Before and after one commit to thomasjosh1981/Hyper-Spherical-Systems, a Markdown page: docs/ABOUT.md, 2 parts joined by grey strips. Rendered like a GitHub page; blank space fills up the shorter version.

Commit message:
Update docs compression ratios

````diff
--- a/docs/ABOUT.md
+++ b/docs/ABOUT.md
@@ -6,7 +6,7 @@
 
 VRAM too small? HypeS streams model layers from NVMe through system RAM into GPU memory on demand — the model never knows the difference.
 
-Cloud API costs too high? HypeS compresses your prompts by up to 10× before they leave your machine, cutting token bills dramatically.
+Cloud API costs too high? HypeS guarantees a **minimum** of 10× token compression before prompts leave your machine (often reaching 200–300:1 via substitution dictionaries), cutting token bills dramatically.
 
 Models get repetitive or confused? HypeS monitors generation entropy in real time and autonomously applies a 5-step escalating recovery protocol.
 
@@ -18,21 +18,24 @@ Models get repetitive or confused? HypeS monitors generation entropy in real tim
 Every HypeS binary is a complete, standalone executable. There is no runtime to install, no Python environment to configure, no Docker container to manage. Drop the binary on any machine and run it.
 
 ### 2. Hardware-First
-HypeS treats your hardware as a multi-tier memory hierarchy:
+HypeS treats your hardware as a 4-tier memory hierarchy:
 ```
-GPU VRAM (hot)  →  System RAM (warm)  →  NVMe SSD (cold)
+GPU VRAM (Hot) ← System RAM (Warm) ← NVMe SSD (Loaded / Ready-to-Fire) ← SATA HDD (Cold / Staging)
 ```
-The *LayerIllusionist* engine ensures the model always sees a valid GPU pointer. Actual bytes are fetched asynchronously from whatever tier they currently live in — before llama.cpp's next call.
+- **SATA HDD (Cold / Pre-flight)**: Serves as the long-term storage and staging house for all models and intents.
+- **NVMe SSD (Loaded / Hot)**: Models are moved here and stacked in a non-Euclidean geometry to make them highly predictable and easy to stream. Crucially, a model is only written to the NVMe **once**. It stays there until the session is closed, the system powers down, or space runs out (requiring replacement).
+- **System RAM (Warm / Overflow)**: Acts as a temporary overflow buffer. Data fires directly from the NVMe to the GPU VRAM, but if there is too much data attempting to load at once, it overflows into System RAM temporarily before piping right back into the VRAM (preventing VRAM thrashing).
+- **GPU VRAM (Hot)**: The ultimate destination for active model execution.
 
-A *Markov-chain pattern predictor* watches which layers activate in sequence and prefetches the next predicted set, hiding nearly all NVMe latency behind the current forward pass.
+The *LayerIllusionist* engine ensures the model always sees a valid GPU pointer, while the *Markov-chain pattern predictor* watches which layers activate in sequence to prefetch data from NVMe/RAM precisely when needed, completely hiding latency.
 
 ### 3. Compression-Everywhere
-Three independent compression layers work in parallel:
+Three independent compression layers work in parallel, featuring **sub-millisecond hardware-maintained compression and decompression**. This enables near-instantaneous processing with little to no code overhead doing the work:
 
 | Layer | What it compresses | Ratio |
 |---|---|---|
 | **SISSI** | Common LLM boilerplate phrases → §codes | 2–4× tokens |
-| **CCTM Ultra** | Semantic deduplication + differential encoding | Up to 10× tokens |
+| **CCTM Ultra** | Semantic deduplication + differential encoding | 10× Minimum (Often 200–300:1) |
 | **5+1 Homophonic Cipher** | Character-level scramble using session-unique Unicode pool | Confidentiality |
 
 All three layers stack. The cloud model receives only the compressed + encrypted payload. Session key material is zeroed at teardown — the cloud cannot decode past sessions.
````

------------

→ WHAT THIS TASK INVOLVES: Reply with every line of the material above, unaltered.

→ FINISHED TASK:
Before and after one commit to thomasjosh1981/Hyper-Spherical-Systems, a Markdown page: docs/ABOUT.md, 2 parts joined by grey strips. Rendered like a GitHub page; blank space fills up the shorter version.

Commit message:
Update docs compression ratios

````diff
--- a/docs/ABOUT.md
+++ b/docs/ABOUT.md
@@ -6,7 +6,7 @@
 
 VRAM too small? HypeS streams model layers from NVMe through system RAM into GPU memory on demand — the model never knows the difference.
 
-Cloud API costs too high? HypeS compresses your prompts by up to 10× before they leave your machine, cutting token bills dramatically.
+Cloud API costs too high? HypeS guarantees a **minimum** of 10× token compression before prompts leave your machine (often reaching 200–300:1 via substitution dictionaries), cutting token bills dramatically.
 
 Models get repetitive or confused? HypeS monitors generation entropy in real time and autonomously applies a 5-step escalating recovery protocol.
 
@@ -18,21 +18,24 @@ Models get repetitive or confused? HypeS monitors generation entropy in real tim
 Every HypeS binary is a complete, standalone executable. There is no runtime to install, no Python environment to configure, no Docker container to manage. Drop the binary on any machine and run it.
 
 ### 2. Hardware-First
-HypeS treats your hardware as a multi-tier memory hierarchy:
+HypeS treats your hardware as a 4-tier memory hierarchy:
 ```
-GPU VRAM (hot)  →  System RAM (warm)  →  NVMe SSD (cold)
+GPU VRAM (Hot) ← System RAM (Warm) ← NVMe SSD (Loaded / Ready-to-Fire) ← SATA HDD (Cold / Staging)
 ```
-The *LayerIllusionist* engine ensures the model always sees a valid GPU pointer. Actual bytes are fetched asynchronously from whatever tier they currently live in — before llama.cpp's next call.
+- **SATA HDD (Cold / Pre-flight)**: Serves as the long-term storage and staging house for all models and intents.
+- **NVMe SSD (Loaded / Hot)**: Models are moved here and stacked in a non-Euclidean geometry to make them highly predictable and easy to stream. Crucially, a model is only written to the NVMe **once**. It stays there until the session is closed, the system powers down, or space runs out (requiring replacement).
+- **System RAM (Warm / Overflow)**: Acts as a temporary overflow buffer. Data fires directly from the NVMe to the GPU VRAM, but if there is too much data attempting to load at once, it overflows into System RAM temporarily before piping right back into the VRAM (preventing VRAM thrashing).
+- **GPU VRAM (Hot)**: The ultimate destination for active model execution.
 
-A *Markov-chain pattern predictor* watches which layers activate in sequence and prefetches the next predicted set, hiding nearly all NVMe latency behind the current forward pass.
+The *LayerIllusionist* engine ensures the model always sees a valid GPU pointer, while the *Markov-chain pattern predictor* watches which layers activate in sequence to prefetch data from NVMe/RAM precisely when needed, completely hiding latency.
 
 ### 3. Compression-Everywhere
-Three independent compression layers work in parallel:
+Three independent compression layers work in parallel, featuring **sub-millisecond hardware-maintained compression and decompression**. This enables near-instantaneous processing with little to no code overhead doing the work:
 
 | Layer | What it compresses | Ratio |
 |---|---|---|
 | **SISSI** | Common LLM boilerplate phrases → §codes | 2–4× tokens |
-| **CCTM Ultra** | Semantic deduplication + differential encoding | Up to 10× tokens |
+| **CCTM Ultra** | Semantic deduplication + differential encoding | 10× Minimum (Often 200–300:1) |
 | **5+1 Homophonic Cipher** | Character-level scramble using session-unique Unicode pool | Confidentiality |
 
 All three layers stack. The cloud model receives only the compressed + encrypted payload. Session key material is zeroed at teardown — the cloud cannot decode past sessions.
````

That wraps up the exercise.